======== SUPPLIED INFORMATION ========
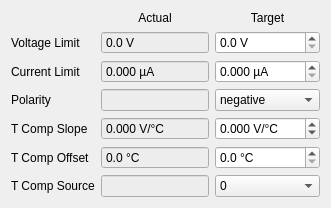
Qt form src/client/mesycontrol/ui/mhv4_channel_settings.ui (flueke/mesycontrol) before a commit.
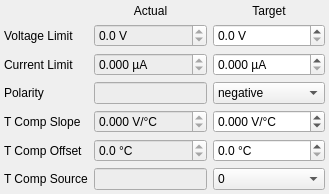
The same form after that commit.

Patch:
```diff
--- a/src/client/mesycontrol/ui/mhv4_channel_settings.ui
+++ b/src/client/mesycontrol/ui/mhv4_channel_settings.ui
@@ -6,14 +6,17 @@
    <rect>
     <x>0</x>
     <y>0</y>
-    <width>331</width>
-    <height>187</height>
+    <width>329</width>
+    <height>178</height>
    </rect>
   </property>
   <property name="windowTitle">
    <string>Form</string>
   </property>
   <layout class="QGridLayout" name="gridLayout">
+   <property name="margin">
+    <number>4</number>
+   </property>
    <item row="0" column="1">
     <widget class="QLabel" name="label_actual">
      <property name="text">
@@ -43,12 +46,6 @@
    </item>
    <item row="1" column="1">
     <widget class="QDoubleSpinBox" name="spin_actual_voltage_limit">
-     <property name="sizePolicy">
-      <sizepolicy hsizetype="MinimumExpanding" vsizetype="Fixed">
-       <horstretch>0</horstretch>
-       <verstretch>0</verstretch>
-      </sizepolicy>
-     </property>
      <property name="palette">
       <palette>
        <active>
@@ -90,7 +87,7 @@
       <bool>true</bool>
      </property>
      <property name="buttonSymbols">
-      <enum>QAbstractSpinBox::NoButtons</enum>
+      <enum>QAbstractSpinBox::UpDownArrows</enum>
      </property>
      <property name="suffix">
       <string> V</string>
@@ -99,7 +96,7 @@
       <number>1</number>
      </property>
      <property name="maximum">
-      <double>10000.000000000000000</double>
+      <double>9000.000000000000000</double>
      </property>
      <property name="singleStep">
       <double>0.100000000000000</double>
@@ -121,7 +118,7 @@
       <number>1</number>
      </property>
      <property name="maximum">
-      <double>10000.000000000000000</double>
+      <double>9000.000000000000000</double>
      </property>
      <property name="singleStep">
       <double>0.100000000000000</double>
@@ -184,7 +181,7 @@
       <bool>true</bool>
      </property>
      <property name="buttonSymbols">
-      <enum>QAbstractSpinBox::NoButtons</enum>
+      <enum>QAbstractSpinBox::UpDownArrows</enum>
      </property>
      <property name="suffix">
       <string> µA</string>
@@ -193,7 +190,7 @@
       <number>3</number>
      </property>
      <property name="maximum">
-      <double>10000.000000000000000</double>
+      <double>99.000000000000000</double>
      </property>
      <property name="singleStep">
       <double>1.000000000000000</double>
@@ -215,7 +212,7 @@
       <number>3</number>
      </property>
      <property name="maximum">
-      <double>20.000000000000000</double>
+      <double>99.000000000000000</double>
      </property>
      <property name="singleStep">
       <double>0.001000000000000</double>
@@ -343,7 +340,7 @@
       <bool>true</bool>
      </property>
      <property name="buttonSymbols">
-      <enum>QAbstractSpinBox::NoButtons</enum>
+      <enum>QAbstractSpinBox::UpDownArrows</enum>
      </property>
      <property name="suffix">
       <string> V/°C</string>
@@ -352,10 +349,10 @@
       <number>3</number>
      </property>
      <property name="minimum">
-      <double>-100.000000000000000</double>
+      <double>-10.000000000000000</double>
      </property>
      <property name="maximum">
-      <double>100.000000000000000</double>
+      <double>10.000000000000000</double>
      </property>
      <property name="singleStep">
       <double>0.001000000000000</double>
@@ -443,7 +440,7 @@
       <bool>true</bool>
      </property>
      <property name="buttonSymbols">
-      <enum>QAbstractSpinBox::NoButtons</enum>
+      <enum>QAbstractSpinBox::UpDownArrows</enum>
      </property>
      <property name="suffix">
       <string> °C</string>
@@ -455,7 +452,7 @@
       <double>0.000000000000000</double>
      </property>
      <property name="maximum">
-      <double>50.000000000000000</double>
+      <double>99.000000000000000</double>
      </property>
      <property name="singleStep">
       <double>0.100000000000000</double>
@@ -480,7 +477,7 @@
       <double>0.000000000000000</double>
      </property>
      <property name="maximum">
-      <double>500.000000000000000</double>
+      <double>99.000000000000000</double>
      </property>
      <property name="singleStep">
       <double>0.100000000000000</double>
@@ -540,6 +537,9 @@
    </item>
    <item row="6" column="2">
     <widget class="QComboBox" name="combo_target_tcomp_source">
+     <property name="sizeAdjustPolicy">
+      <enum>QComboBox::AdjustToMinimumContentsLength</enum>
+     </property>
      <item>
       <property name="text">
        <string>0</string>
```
========
**TASK REQUIREMENTS:**
Please print all of the records above exactly, omitting each picture.

**EXPECTED ANSWER:**
Qt form src/client/mesycontrol/ui/mhv4_channel_settings.ui (flueke/mesycontrol) before a commit.
The same form after that commit.

Patch:
```diff
--- a/src/client/mesycontrol/ui/mhv4_channel_settings.ui
+++ b/src/client/mesycontrol/ui/mhv4_channel_settings.ui
@@ -6,14 +6,17 @@
    <rect>
     <x>0</x>
     <y>0</y>
-    <width>331</width>
-    <height>187</height>
+    <width>329</width>
+    <height>178</height>
    </rect>
   </property>
   <property name="windowTitle">
    <string>Form</string>
   </property>
   <layout class="QGridLayout" name="gridLayout">
+   <property name="margin">
+    <number>4</number>
+   </property>
    <item row="0" column="1">
     <widget class="QLabel" name="label_actual">
      <property name="text">
@@ -43,12 +46,6 @@
    </item>
    <item row="1" column="1">
     <widget class="QDoubleSpinBox" name="spin_actual_voltage_limit">
-     <property name="sizePolicy">
-      <sizepolicy hsizetype="MinimumExpanding" vsizetype="Fixed">
-       <horstretch>0</horstretch>
-       <verstretch>0</verstretch>
-      </sizepolicy>
-     </property>
      <property name="palette">
       <palette>
        <active>
@@ -90,7 +87,7 @@
       <bool>true</bool>
      </property>
      <property name="buttonSymbols">
-      <enum>QAbstractSpinBox::NoButtons</enum>
+      <enum>QAbstractSpinBox::UpDownArrows</enum>
      </property>
      <property name="suffix">
       <string> V</string>
@@ -99,7 +96,7 @@
       <number>1</number>
      </property>
      <property name="maximum">
-      <double>10000.000000000000000</double>
+      <double>9000.000000000000000</double>
      </property>
      <property name="singleStep">
       <double>0.100000000000000</double>
@@ -121,7 +118,7 @@
       <number>1</number>
      </property>
      <property name="maximum">
-      <double>10000.000000000000000</double>
+      <double>9000.000000000000000</double>
      </property>
      <property name="singleStep">
       <double>0.100000000000000</double>
@@ -184,7 +181,7 @@
       <bool>true</bool>
      </property>
      <property name="buttonSymbols">
-      <enum>QAbstractSpinBox::NoButtons</enum>
+      <enum>QAbstractSpinBox::UpDownArrows</enum>
      </property>
      <property name="suffix">
       <string> µA</string>
@@ -193,7 +190,7 @@
       <number>3</number>
      </property>
      <property name="maximum">
-      <double>10000.000000000000000</double>
+      <double>99.000000000000000</double>
      </property>
      <property name="singleStep">
       <double>1.000000000000000</double>
@@ -215,7 +212,7 @@
       <number>3</number>
      </property>
      <property name="maximum">
-      <double>20.000000000000000</double>
+      <double>99.000000000000000</double>
      </property>
      <property name="singleStep">
       <double>0.001000000000000</double>
@@ -343,7 +340,7 @@
       <bool>true</bool>
      </property>
      <property name="buttonSymbols">
-      <enum>QAbstractSpinBox::NoButtons</enum>
+      <enum>QAbstractSpinBox::UpDownArrows</enum>
      </property>
      <property name="suffix">
       <string> V/°C</string>
@@ -352,10 +349,10 @@
       <number>3</number>
      </property>
      <property name="minimum">
-      <double>-100.000000000000000</double>
+      <double>-10.000000000000000</double>
      </property>
      <property name="maximum">
-      <double>100.000000000000000</double>
+      <double>10.000000000000000</double>
      </property>
      <property name="singleStep">
       <double>0.001000000000000</double>
@@ -443,7 +440,7 @@
       <bool>true</bool>
      </property>
      <property name="buttonSymbols">
-      <enum>QAbstractSpinBox::NoButtons</enum>
+      <enum>QAbstractSpinBox::UpDownArrows</enum>
      </property>
      <property name="suffix">
       <string> °C</string>
@@ -455,7 +452,7 @@
       <double>0.000000000000000</double>
      </property>
      <property name="maximum">
-      <double>50.000000000000000</double>
+      <double>99.000000000000000</double>
      </property>
      <property name="singleStep">
       <double>0.100000000000000</double>
@@ -480,7 +477,7 @@
       <double>0.000000000000000</double>
      </property>
      <property name="maximum">
-      <double>500.000000000000000</double>
+      <double>99.000000000000000</double>
      </property>
      <property name="singleStep">
       <double>0.100000000000000</double>
@@ -540,6 +537,9 @@
    </item>
    <item row="6" column="2">
     <widget class="QComboBox" name="combo_target_tcomp_source">
+     <property name="sizeAdjustPolicy">
+      <enum>QComboBox::AdjustToMinimumContentsLength</enum>
+     </property>
      <item>
       <property name="text">
        <string>0</string>
```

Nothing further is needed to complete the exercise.